Print the data exactly. Pictures stay out.

(Beginning of SUPPLIED MATERIAL)

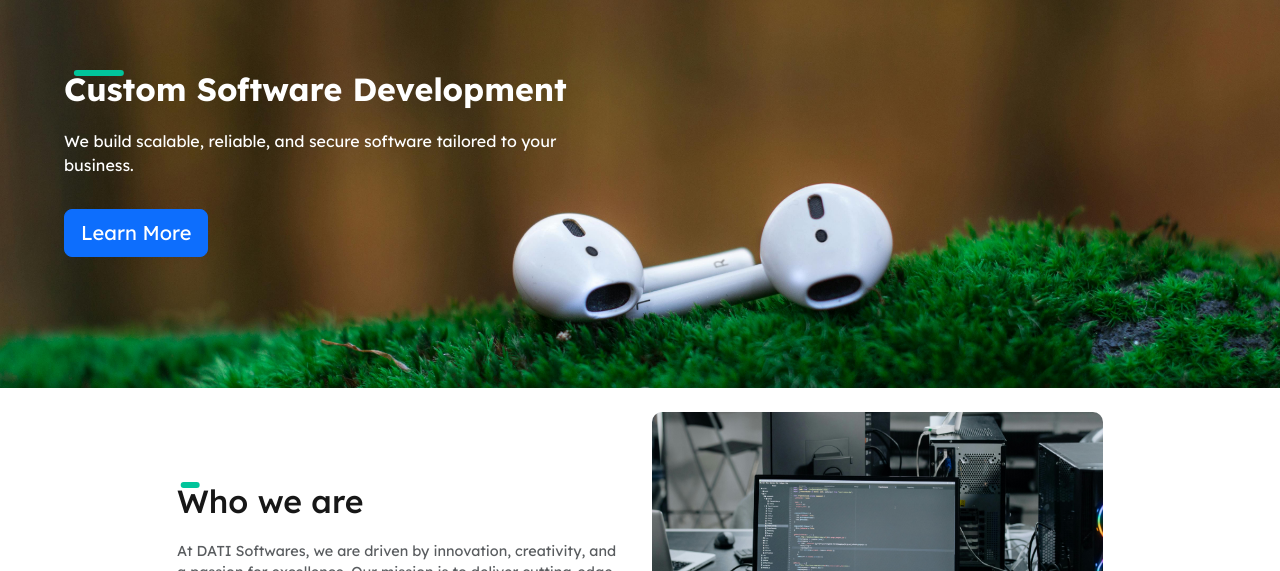
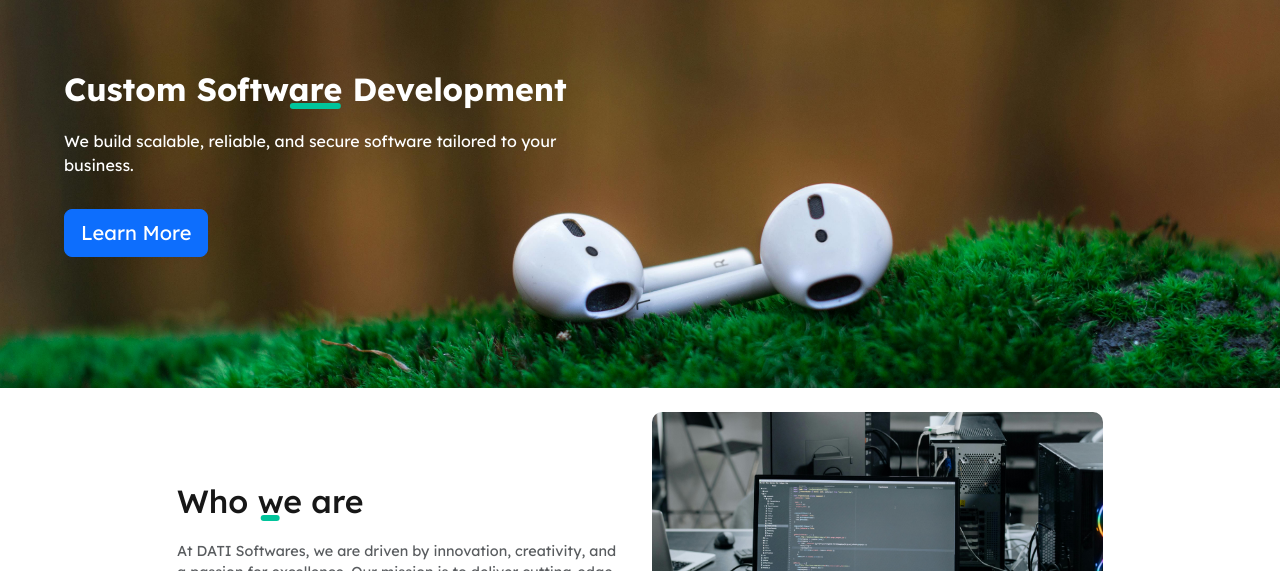
Before and after one commit to oyatadaniel/dati-softwares, a Next.js app: page / in a window 1280 px wide. Shown: the part 182-753 px from the top of the page. Built offline with nearby package versions, Linux system fonts and the light colour scheme.

Commit message:
first commit

```diff
--- a/app/globals.css
+++ b/app/globals.css
@@ -164,17 +164,27 @@ h2 {
   display: inline-block; /* so the underline is centered on the text width */
 }
 
+/* Hide underline by default (for small screens) */
 h2::after {
   content: "";
-  position: absolute;
-  bottom: 10;
-  left: 7%;
-  transform: translateX(-50%);
-  width: 10%; /* underline width */
-  height: 6px; /* thickness */
-  background-color: #01c49b; /* underline color */
-  border-radius: 6px; /* optional: rounded edges */
+  display: none;
 }
+
+@media (min-width: 768px) {
+  /* md breakpoint */
+  h2::after {
+    display: block;
+    position: absolute;
+    bottom: 0px;
+    left: 50%;
+    transform: translateX(-50%);
+    width: 10%; /* underline width */
+    height: 6px; /* thickness */
+    background-color: #01c49b; /* underline color */
+    border-radius: 6px;
+  }
+}
+
 .my-menu {
   border-radius: 10px;
   box-shadow: rgba(0, 0, 0, 0.05) 0px 0px 0px 1px;
```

(End of SUPPLIED MATERIAL)

RESULT BELOW »
Before and after one commit to oyatadaniel/dati-softwares, a Next.js app: page / in a window 1280 px wide. Shown: the part 182-753 px from the top of the page. Built offline with nearby package versions, Linux system fonts and the light colour scheme.

Commit message:
first commit

```diff
--- a/app/globals.css
+++ b/app/globals.css
@@ -164,17 +164,27 @@ h2 {
   display: inline-block; /* so the underline is centered on the text width */
 }
 
+/* Hide underline by default (for small screens) */
 h2::after {
   content: "";
-  position: absolute;
-  bottom: 10;
-  left: 7%;
-  transform: translateX(-50%);
-  width: 10%; /* underline width */
-  height: 6px; /* thickness */
-  background-color: #01c49b; /* underline color */
-  border-radius: 6px; /* optional: rounded edges */
+  display: none;
 }
+
+@media (min-width: 768px) {
+  /* md breakpoint */
+  h2::after {
+    display: block;
+    position: absolute;
+    bottom: 0px;
+    left: 50%;
+    transform: translateX(-50%);
+    width: 10%; /* underline width */
+    height: 6px; /* thickness */
+    background-color: #01c49b; /* underline color */
+    border-radius: 6px;
+  }
+}
+
 .my-menu {
   border-radius: 10px;
   box-shadow: rgba(0, 0, 0, 0.05) 0px 0px 0px 1px;
```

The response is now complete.